→ **Given entries**:
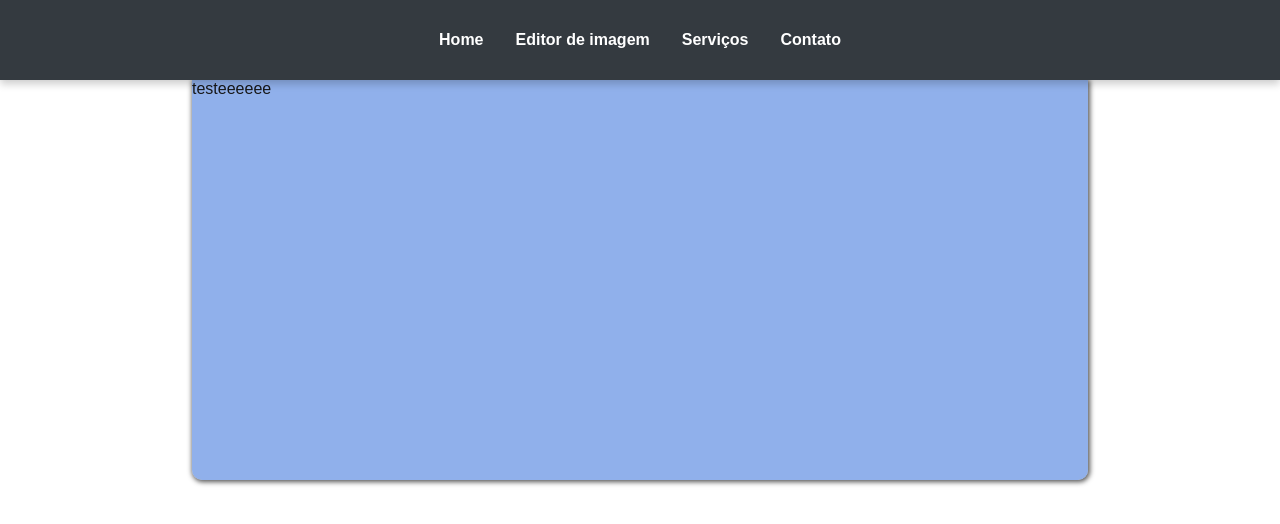
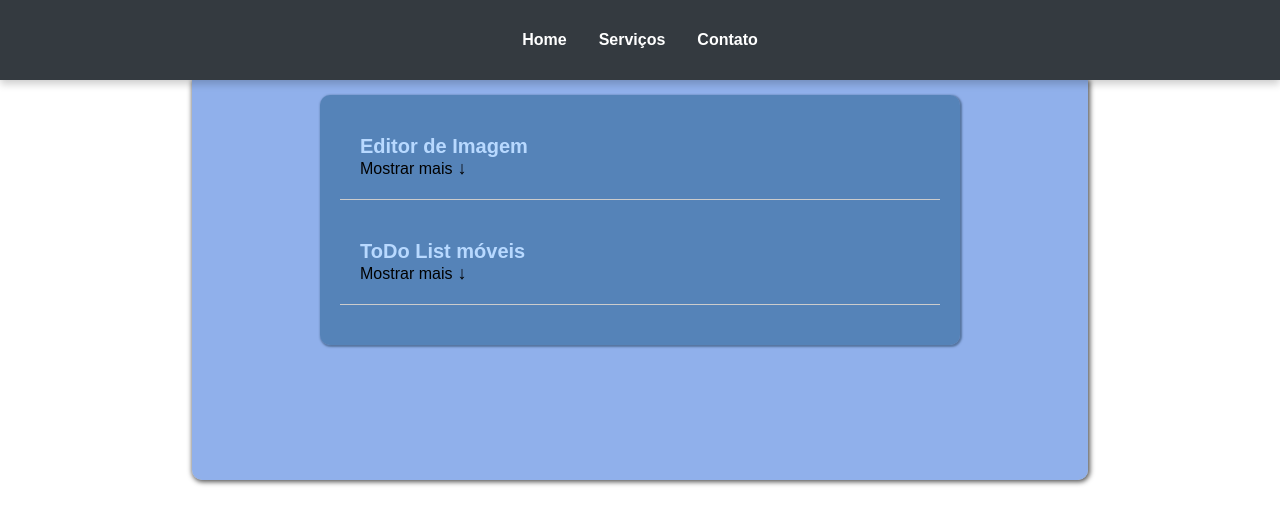
Before and after one commit to enzoDante/nextjs, a Next.js app in the folder javascript/app1/: page / in a window 1280 px wide. Shown: the top 524 px of the page. Built offline with nearby package versions, Linux system fonts and the light colour scheme.

Commit message:
menu da página
seções expansíveis com transição

```diff
--- /dev/null
+++ b/javascript/app1/src/Components/DivExpandirRetrair/DivExpandirRetrair.js
@@ -0,0 +1,25 @@
+'use client';
+
+import { useRef, useState } from "react";
+import '@/Styles/ExpandirRetrair.css';
+import Link from "next/link";
+
+export default function ExpandirRetrair({titulo, descricao, url}){
+    const [isExpanded, setIsExpanded] = useState(false);
+    const contentRef = useRef(null);
+    const toggleExpand = () => {
+        setIsExpanded(!isExpanded);
+    }
+    return(
+        <div className="containerER">
+            <Link href={url}>
+                <h2>{titulo}</h2>
+            </Link>
+
+            <div ref={contentRef} className={`description ${isExpanded? 'expanded' : 'collapsed'}`}>
+                <p>{descricao}</p>
+            </div>
+            <button className="btnMaisMenos" onClick={toggleExpand}>{isExpanded? 'Mostrar menos' : 'Mostrar mais'} <span className="seta">{isExpanded ? ' ↑' : ' ↓'}</span> </button>
+        </div>
+    );
+};
--- a/javascript/app1/src/Components/Header/Header.js
+++ b/javascript/app1/src/Components/Header/Header.js
@@ -11,11 +11,6 @@ const Header = () => {
           <li>
             <Link href="/">
               <p className={'navLink'}>Home</p>
-            </Link>
-          </li>
-          <li>
-            <Link href="/EditorImagem">
-              <p className={'navLink'}>Editor de imagem</p>
             </Link>
           </li>
           <li>
--- /dev/null
+++ b/javascript/app1/src/Styles/ExpandirRetrair.css
@@ -0,0 +1,56 @@
+.containerER {
+    /* border: 1px solid #ccc; */
+    border-bottom: 1px solid #ccc;
+    padding: 20px;
+    margin-bottom: 20px;
+    /* border-radius: 5px; */
+    transition: all 0.3s ease;
+  }
+
+  .description {
+    max-height: 0;
+    overflow: hidden;
+    /* opacity: 0; */
+    transition: max-height 0.3s ease-in-out;
+    /* ease-in-out */
+  }
+
+  .expanded {
+    /* height: auto; */
+    /* opacity: 1; */
+    /* padding-top: 10px; */
+    max-height: 200px;
+  }
+
+  .collapsed {
+    /* height: 0; */
+    /* opacity: 0; */
+    max-height: 0;
+  }
+
+.btnMaisMenos{
+    background: none;
+    border: none;
+    font-size: 16px;
+    cursor: pointer;
+    display: flex;
+    align-items: center;
+    gap: 5px;
+
+}
+.btnMaisMenos:hover{
+    text-decoration: underline;
+    cursor: pointer;
+
+
+}
+.seta{
+    font-size: 18px;
+}
+
+h2{
+    font-size: 20px;
+    font-weight: bold;
+    color: #b8d9ff;
+    text-decoration: none;
+}
--- a/javascript/app1/src/Styles/mainDefault.css
+++ b/javascript/app1/src/Styles/mainDefault.css
@@ -2,9 +2,20 @@
     max-width: 70vw;
     min-height: 50vh;
     margin: auto;
+    padding: 15px;
     background-color: rgba(75, 127, 223, 0.61);
     border-bottom-left-radius: 10px;
     border-bottom-right-radius: 10px;
 
     box-shadow: 1px 1px 5px 1px rgba(0, 0, 0, 0.671);
 }
+.article{
+    background-color: rgba(51, 105, 155, 0.63);
+    max-width: 50vw;
+    min-height: 30vh;
+    margin: auto;
+    padding: 20px;
+
+    border-radius: 10px;
+    box-shadow: 1px 1px 2px 1px rgba(28, 57, 85, 0.5);
+}
--- a/javascript/app1/src/app/page.js
+++ b/javascript/app1/src/app/page.js
@@ -1,10 +1,24 @@
 'use client';
+import ExpandirRetrair from '@/Components/DivExpandirRetrair/DivExpandirRetrair';
 import '@/Styles/mainDefault.css';
 
 export default function Home() {
 	return (
 		<main className='mainHome'>
-			testeeeeee
+			<article className='article'>
+				<ExpandirRetrair
+					titulo={"Editor de Imagem"}
+					descricao={"Projeto que permite carregar uma imagem de fundo e adicionar imagem acima da imagem de fundo, permitindo adicionar marcas d'agua ou texto sobre a imagem de fundo e por fim, exportar como png, jpg ou jpeg."}
+					url={'/EditorImagem'}
+				/>
+
+				<ExpandirRetrair
+					titulo={"ToDo List móveis"}
+					descricao={"Projeto que permite adicionar pequenos blocos móveis, onde cada bloco você pode digitar um título e adicionar/remover/check tarefas."}
+					url={'/ToDoList'}
+				/>
+
+			</article>
 		</main>
 	);
 }
```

→ **What you will do**: Show all lines from the records above where the word "import" occurs.

→ **Solution to this task**:
+import { useRef, useState } from "react";
+import '@/Styles/ExpandirRetrair.css';
+import Link from "next/link";
+import ExpandirRetrair from '@/Components/DivExpandirRetrair/DivExpandirRetrair';
 import '@/Styles/mainDefault.css';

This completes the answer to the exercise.